=== Exercise goal ===
I need the number of lines in the data that contain the word "egbib", and nothing beyond it.

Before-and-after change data

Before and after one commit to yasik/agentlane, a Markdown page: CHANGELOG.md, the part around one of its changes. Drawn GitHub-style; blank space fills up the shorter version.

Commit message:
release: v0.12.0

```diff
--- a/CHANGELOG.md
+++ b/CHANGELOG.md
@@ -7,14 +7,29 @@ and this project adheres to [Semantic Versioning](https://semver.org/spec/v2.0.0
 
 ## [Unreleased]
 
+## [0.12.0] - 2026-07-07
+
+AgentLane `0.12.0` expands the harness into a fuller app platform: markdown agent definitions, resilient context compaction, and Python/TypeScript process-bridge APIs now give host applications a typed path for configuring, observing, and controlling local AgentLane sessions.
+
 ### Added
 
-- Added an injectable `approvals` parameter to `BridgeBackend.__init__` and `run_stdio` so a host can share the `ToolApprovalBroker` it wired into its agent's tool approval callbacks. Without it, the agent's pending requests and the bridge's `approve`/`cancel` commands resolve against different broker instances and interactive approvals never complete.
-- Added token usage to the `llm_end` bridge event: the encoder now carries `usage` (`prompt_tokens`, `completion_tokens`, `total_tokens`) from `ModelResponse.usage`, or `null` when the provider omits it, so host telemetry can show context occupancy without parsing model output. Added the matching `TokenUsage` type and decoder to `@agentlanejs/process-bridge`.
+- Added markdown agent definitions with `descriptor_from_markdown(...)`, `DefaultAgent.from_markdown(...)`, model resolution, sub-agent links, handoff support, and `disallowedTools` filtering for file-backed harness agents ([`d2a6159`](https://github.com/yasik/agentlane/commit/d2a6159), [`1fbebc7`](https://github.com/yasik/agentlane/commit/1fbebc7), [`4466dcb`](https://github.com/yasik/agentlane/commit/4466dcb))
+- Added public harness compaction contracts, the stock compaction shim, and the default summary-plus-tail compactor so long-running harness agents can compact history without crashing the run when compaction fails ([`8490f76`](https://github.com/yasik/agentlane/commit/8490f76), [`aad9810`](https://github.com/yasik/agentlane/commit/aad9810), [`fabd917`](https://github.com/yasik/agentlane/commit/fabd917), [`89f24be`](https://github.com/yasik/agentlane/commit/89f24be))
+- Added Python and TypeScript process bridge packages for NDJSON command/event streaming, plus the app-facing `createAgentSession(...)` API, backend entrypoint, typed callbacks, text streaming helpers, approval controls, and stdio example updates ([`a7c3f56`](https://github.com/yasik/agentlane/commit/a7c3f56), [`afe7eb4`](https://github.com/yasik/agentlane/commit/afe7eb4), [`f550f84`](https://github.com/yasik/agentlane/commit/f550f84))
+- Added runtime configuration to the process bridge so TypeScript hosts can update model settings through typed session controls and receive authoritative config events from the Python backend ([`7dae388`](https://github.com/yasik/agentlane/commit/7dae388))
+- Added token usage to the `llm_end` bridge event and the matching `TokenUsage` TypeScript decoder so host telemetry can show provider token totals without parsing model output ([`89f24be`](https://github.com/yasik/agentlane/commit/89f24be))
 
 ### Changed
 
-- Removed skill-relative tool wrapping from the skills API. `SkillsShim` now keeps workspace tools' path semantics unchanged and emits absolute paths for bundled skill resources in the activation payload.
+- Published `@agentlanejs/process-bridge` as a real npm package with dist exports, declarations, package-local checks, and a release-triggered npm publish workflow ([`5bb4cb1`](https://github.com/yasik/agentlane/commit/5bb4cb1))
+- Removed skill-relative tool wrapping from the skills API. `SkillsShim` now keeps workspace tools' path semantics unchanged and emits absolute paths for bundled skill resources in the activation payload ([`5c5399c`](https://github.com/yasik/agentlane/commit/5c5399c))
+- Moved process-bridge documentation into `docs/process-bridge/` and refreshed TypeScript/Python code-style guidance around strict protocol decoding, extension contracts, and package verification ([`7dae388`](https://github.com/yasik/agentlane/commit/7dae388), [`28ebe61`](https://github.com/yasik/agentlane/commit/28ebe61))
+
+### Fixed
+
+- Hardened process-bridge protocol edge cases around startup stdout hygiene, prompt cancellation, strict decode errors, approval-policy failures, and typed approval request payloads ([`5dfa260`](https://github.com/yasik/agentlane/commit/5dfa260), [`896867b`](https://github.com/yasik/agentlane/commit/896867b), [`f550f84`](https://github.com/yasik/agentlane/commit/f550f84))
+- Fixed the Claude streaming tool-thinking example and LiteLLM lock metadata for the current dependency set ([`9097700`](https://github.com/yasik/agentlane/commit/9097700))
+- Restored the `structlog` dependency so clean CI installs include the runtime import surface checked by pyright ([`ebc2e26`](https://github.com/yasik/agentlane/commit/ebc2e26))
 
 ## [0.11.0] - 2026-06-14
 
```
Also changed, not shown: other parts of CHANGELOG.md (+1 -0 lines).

...

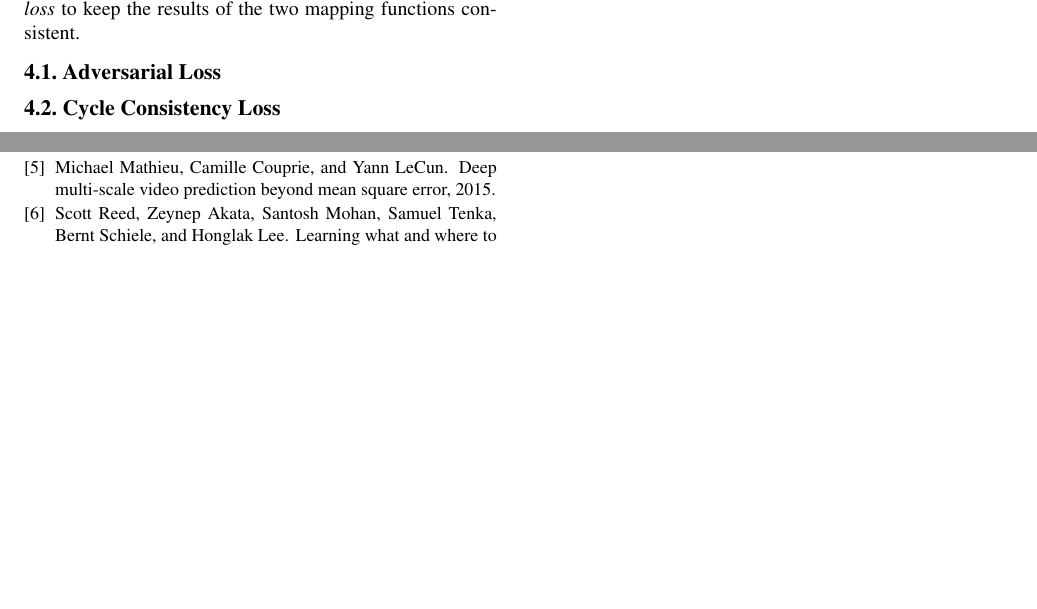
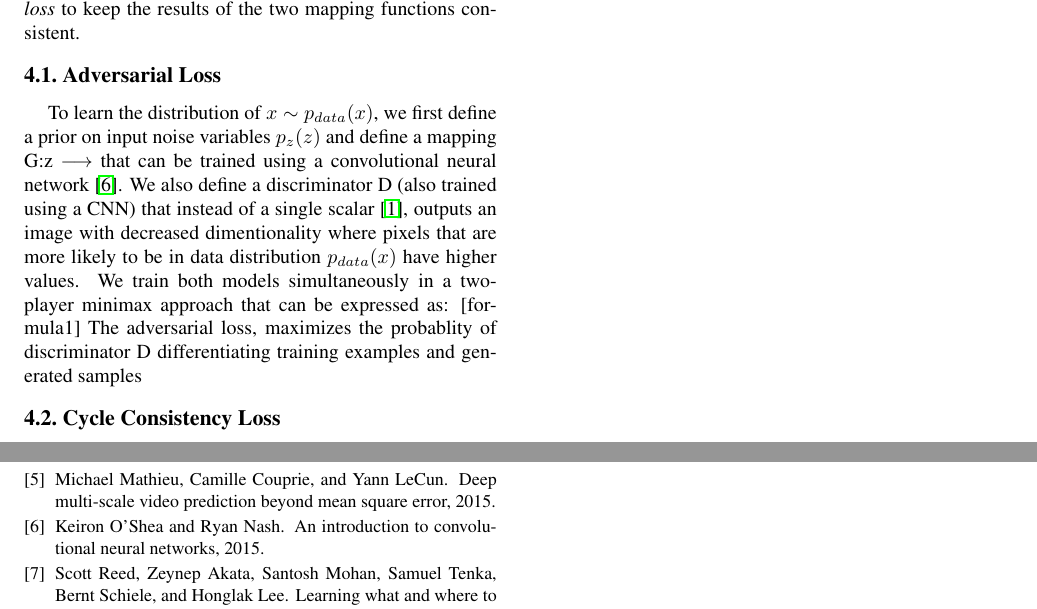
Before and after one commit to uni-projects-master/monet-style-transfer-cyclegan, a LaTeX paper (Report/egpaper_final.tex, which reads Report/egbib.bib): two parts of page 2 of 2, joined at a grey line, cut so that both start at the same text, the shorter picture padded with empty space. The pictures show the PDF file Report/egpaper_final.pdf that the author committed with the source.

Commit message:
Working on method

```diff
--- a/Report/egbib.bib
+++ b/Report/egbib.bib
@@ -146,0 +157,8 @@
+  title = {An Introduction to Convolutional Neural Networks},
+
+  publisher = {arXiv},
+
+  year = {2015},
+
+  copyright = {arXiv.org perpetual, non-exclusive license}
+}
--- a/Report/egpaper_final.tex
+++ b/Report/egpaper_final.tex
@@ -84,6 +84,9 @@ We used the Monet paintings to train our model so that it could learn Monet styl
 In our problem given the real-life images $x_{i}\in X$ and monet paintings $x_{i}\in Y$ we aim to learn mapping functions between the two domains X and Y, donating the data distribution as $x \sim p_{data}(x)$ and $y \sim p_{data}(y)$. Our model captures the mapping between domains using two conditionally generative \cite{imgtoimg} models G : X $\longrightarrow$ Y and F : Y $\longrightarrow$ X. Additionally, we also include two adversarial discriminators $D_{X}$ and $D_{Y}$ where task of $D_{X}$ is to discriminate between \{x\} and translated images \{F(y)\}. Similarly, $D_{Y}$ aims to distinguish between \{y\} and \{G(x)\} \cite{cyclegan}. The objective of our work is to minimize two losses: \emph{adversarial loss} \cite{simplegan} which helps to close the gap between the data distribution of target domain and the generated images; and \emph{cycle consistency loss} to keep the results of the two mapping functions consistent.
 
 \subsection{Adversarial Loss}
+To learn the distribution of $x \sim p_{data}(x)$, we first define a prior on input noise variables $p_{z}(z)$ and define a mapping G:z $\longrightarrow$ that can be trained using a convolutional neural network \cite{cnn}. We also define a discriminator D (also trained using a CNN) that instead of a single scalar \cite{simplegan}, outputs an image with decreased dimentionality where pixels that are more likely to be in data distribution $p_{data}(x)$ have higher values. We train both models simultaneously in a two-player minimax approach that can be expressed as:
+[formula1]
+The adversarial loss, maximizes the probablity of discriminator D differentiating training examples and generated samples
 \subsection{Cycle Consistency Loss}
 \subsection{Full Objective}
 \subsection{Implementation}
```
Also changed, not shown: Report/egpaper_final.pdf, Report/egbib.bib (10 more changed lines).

=== Your response ===
4